Matt and I have a rule that if one of us sees something worth stopping for on a road trip, we'll always make time to pull-over. Once, several years ago, we were both struck by the miles and miles of sunflower fields that lined the highway as we drove through South Dakota. But we didn't stop. By the time we made our way back in that direction, the flowers had begun to fade, and we both held onto the feeling that we had let an opportunity pass us by. I think that's why we both agreed it would be worth it to drive nearly an hour to go see the Treasured Haven Farms Sunflower Field this past Labor Day.
I don't know what it is about a field full of flowers in full bloom. It didn't hurt that the weather was perfect. And although there were plenty of other people there, we could wade into the rows of flowers and feel almost like we had the place to ourselves.

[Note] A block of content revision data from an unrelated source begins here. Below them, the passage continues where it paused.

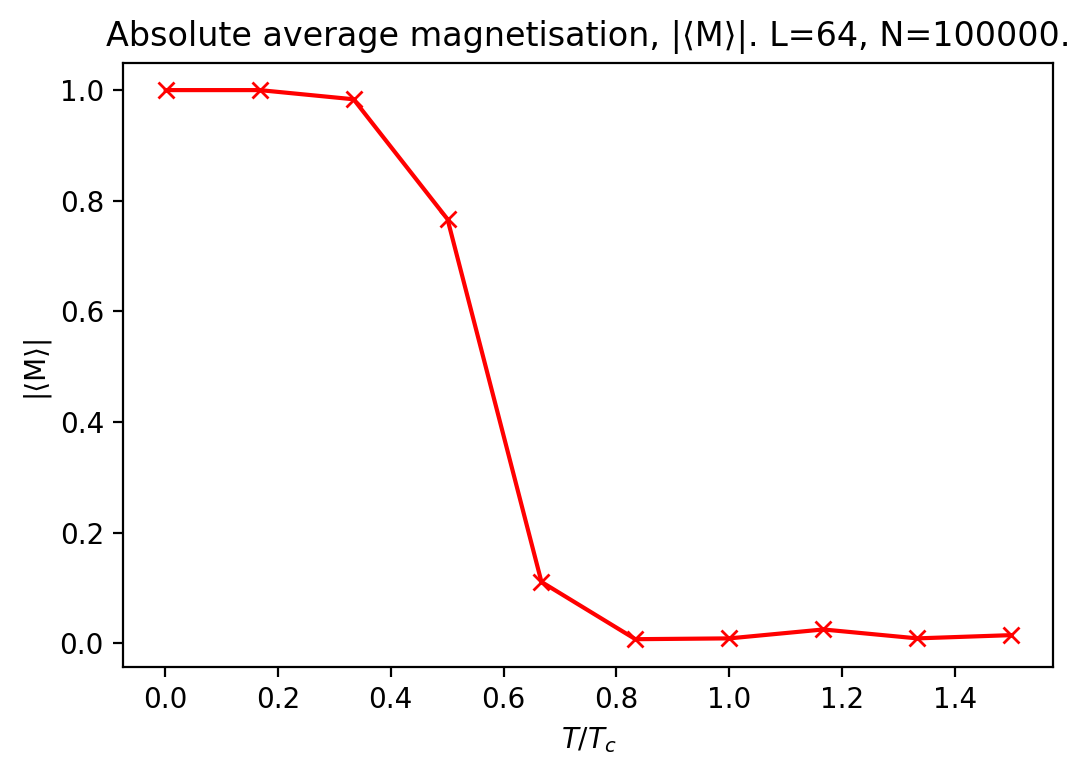
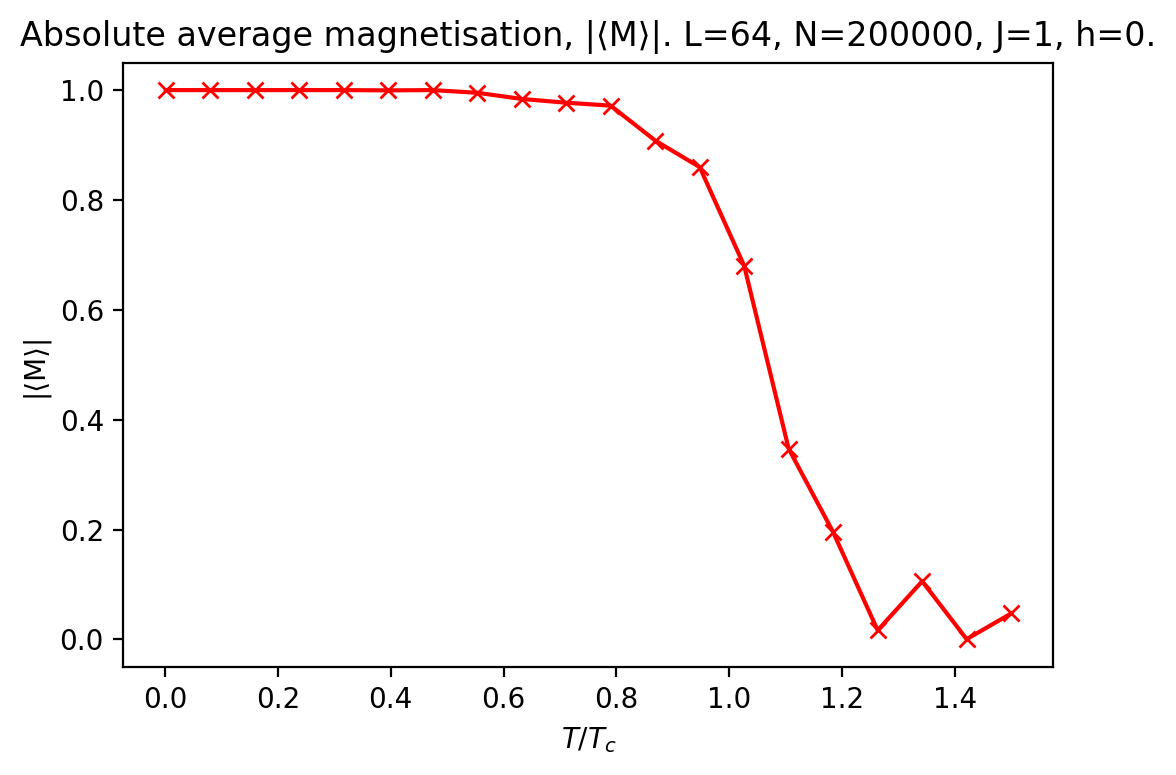
Improve magnetisation plot

diff --git a/generate_Ising_magnetisation.py b/generate_Ising_magnetisation.py
@@ -1,21 +1,20 @@
 import numpy as np
 from scipy.constants import Boltzmann as kB
 import matplotlib.pyplot as plt
-from scipy.optimize import newton
 from Metropolis_functions import*
 
 # INITIALISATION.
-N = 100000 # total number of runs in each Metropolis2D simulation
-n = 10 # total number of Metropolis2D simulations
+N = 200000 # total number of runs in each Metropolis2D simulation
+n = 20 # total number of Metropolis2D simulations
 min_T_factor = 0.001
 max_T_factor = 1.5
 T_factor = np.linspace(min_T_factor,max_T_factor,n) # for taking fractions of the critical temperature
-J = 1.5 # J > 0 is a coupling constant
+J = 1 # J > 0 is a coupling constant
 Tc = 2.27 * J/kB # critical temperature for 2D square lattice Ising model
 T = T_factor * Tc
 L = 64 # number of sites along a direction
 h = 0 # external magnetic field
-spins = init_pos_lattice(L) # Begin from a homogeneous spin lattice.
+spins = init_pos_lattice(L) # Begin from a uniformly random spin lattice.
 
 # Begin n sets of Metropolis2D simulations each with N runs.
 M = np.zeros(n)
@@ -27,7 +26,7 @@ for i in range(n):
 
 # Save plot.
 plt.plot(T/Tc,M,'-rx')
-plt.title(f"Absolute average magnetisation, |⟨M⟩|. L={L}, N={N}, h={h}.")
+plt.title(f"Absolute average magnetisation, |⟨M⟩|. L={L}, N={N}, J={J}, h={h}.")
 plt.xlabel("$T/T_c$")
 plt.ylabel("|⟨M⟩|")
 plt.savefig(f"simulation_images/Absolute_magnetisation.png", dpi=200, bbox_inches='tight')

diff --git a/generate_Ising_gif.py b/generate_Ising_gif.py
@@ -1,16 +1,26 @@
+import matplotlib.pyplot as plt
+import numpy as np
 from scipy.constants import Boltzmann as kB
 from Metropolis_functions import*
 
 # INITIALISATION.
-N = 100000 # total number of runs in each Metropolis2D simulation
-T_factor = 1.5 # for taking fractions of the critical temperature
+N = 200000 # total number of runs in each Metropolis2D simulation
+T_factor = 1.1 # for taking fractions of the critical temperature
 J = 2 # J > 0 is a coupling constant
 Tc = 2.27 * J/kB # critical temperature for 2D square lattice Ising model
 T = T_factor * Tc
-L = 128 # number of sites along a direction
-h = -20 # external magnetic field
-spins = init_rand_lattice(L) # Begin from a random spin lattice.
+L = 40 # number of sites along a direction
+h = 0 # external magnetic field
+spins = init_pos_lattice(L) # Begin from a uniformly random spin lattice.
 
 # Begin 1 set of Metropolis2D simulation with N runs.
-final_spins = Metropolis2D(N,spins,J,T,h,creategif=True,plot_interval=5000)
+final_spins = Metropolis2D(N,spins,J,T,h,creategif=False,plot_interval=5000)
 print("Check the gif in the simulations_images folder.")
+
+plt.imshow(final_spins,cmap='magma')
+plt.colorbar(ticks=[-1, 0, 1])
+plt.clim(-1,1)
+plt.title(f"Final run. $J$={J}. $T/T_c$={np.round(T/(2.27 * J/kB),4)}. $h$={h}.")
+plt.xlabel("$x$")
+plt.ylabel("$y$")
+plt.show()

It was about this time last year that I came across Cut Flower Garden by Erin Benzakein and started to imagine growing fields of flowers of my own. Autumn Meadow Farm was always going to have a garden and a few animals, but I've started to dream of flowers too, my own addition to our little "someday" homestead.
I experimented with growing different flowers from seed this year, including Sweet Peas, Tulips, Zinnias, Cosmos, Snapdragons, and Larkspur, and learned a little bit about myself as a flower gardener and A LOT about flowers and cultivating them in my own yard. For example, Sweet Peas have the sweetest smell and DO NOT like to be transplanted, Cosmos take their time to bloom, and, apparently, Snapdragons and Larkspur prefer to be watered so they can actually germinate.
I'm interested to see if my tulip bulbs will survive another winter and flower again in the spring. The bulbs I got from Floret Flower, Erin Benzakein's family farm, are absolutely stunning. I was disappointed that they bloomed when the rest of the yard was still recovering from the winter, but it was a good excuse to arrange them into a bouquet and enjoy them inside. They lasted for quite a while too!
Annie has loved checking in on the "pretty flowers" everyday, and I have never appreciated new growth or fresh blooms more! But I think when it comes to Autumn Meadow Farm, I'll just pick a couple of varieties to focus on. Probably flowers that can also serve a purpose in addition to their beauty? Right now I have visions of Lavender and maybe Sunflowers. Until then, I have plenty of time to learn!